_Directions_. For each line below that contains the string "trailing", copy that line.

_Data_.
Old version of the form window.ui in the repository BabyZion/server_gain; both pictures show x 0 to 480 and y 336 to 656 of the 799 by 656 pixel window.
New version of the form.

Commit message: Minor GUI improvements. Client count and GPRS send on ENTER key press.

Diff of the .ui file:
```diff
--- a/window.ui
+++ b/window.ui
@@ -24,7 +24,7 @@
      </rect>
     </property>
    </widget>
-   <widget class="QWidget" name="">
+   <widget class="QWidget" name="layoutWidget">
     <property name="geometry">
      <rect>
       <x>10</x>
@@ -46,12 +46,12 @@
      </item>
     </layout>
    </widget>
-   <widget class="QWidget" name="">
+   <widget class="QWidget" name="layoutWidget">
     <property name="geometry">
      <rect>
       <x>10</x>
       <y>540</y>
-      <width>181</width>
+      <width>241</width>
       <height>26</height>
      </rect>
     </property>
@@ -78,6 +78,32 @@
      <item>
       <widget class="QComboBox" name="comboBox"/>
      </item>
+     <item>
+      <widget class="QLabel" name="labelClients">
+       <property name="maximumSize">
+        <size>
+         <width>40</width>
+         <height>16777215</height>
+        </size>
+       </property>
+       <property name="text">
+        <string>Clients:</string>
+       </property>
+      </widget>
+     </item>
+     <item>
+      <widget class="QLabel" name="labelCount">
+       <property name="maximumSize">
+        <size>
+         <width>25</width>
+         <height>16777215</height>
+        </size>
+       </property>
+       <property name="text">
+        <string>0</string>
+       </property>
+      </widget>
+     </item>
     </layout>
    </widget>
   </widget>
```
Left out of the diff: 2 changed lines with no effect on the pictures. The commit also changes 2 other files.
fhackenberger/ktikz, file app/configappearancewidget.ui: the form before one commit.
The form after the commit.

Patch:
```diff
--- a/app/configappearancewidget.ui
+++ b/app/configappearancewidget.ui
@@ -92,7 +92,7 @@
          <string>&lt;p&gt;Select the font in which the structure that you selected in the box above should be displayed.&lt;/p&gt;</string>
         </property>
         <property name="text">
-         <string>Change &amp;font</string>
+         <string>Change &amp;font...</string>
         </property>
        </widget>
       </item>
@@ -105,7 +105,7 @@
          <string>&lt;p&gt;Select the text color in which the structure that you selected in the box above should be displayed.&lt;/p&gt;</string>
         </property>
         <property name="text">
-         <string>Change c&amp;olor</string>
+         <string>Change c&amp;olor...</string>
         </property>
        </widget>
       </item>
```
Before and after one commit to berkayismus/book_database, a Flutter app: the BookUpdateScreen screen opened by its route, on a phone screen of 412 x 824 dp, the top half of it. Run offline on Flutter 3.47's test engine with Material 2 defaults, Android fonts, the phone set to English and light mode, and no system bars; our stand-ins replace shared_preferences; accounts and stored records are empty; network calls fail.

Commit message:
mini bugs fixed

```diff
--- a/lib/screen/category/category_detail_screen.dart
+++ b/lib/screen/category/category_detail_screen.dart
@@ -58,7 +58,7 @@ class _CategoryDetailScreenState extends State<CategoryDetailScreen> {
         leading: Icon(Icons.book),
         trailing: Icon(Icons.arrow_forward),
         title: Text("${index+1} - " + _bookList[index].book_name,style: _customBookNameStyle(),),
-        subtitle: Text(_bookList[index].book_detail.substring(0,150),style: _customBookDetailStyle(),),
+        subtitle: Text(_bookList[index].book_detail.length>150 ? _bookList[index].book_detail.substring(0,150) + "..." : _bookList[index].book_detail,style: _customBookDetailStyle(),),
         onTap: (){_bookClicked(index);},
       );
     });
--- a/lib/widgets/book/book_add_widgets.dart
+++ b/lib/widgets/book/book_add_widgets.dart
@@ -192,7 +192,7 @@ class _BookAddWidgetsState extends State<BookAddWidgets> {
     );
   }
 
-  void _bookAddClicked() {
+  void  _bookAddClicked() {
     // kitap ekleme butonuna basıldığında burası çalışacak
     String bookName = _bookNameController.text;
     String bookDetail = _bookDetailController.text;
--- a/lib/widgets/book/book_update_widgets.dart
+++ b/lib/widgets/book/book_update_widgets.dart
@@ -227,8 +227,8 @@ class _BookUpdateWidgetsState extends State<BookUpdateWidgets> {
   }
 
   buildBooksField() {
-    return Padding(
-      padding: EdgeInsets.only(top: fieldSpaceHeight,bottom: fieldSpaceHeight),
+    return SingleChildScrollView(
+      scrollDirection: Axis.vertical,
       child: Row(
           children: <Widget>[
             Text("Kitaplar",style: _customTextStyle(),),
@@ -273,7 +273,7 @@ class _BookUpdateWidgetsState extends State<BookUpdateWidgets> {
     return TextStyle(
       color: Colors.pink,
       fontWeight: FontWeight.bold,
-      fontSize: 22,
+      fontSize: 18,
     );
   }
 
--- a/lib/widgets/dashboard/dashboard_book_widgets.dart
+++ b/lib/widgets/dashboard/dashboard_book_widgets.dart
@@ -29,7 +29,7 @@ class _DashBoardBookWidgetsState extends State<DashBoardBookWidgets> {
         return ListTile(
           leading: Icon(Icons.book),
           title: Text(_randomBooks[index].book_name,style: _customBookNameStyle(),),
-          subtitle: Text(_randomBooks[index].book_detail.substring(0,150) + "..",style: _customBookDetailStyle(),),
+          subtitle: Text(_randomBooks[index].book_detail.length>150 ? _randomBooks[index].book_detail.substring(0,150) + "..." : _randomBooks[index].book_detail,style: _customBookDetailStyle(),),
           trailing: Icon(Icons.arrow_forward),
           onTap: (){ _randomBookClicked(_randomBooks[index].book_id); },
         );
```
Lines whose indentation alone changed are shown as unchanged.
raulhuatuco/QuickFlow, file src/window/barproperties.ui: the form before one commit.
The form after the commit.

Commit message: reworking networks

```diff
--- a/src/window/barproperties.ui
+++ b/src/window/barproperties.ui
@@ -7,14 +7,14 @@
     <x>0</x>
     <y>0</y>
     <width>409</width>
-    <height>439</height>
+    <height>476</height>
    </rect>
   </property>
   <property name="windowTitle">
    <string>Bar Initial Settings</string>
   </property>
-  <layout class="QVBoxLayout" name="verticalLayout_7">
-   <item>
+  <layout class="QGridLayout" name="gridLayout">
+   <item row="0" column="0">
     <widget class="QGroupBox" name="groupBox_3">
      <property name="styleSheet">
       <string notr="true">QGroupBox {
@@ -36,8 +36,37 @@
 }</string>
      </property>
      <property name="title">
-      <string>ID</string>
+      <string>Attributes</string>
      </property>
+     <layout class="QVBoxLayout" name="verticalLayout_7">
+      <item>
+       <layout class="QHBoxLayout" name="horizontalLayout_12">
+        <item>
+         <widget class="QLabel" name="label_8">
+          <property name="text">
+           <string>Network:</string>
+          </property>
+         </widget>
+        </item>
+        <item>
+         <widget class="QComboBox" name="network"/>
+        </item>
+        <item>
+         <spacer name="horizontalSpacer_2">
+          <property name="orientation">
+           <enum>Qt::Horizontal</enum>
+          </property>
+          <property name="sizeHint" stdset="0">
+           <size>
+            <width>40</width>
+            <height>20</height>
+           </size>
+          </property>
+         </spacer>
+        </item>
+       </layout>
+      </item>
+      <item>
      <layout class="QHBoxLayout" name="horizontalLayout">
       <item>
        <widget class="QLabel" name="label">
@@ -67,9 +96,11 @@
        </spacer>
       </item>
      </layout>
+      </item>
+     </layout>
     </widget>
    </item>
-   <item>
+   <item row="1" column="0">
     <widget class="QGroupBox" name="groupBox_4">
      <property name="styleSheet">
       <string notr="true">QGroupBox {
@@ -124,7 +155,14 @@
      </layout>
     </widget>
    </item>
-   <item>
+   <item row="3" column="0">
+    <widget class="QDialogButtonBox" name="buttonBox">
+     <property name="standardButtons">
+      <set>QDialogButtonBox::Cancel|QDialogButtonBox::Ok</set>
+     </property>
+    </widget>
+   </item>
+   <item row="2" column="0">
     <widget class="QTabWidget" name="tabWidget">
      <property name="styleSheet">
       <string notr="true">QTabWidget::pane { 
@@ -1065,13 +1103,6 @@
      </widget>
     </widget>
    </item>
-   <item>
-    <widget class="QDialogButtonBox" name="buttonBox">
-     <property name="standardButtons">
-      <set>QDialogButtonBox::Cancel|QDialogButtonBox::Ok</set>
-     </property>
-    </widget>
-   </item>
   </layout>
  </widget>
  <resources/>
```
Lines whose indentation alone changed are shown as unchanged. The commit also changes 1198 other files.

_Problem solution_.
         trailing: Icon(Icons.arrow_forward),
           trailing: Icon(Icons.arrow_forward),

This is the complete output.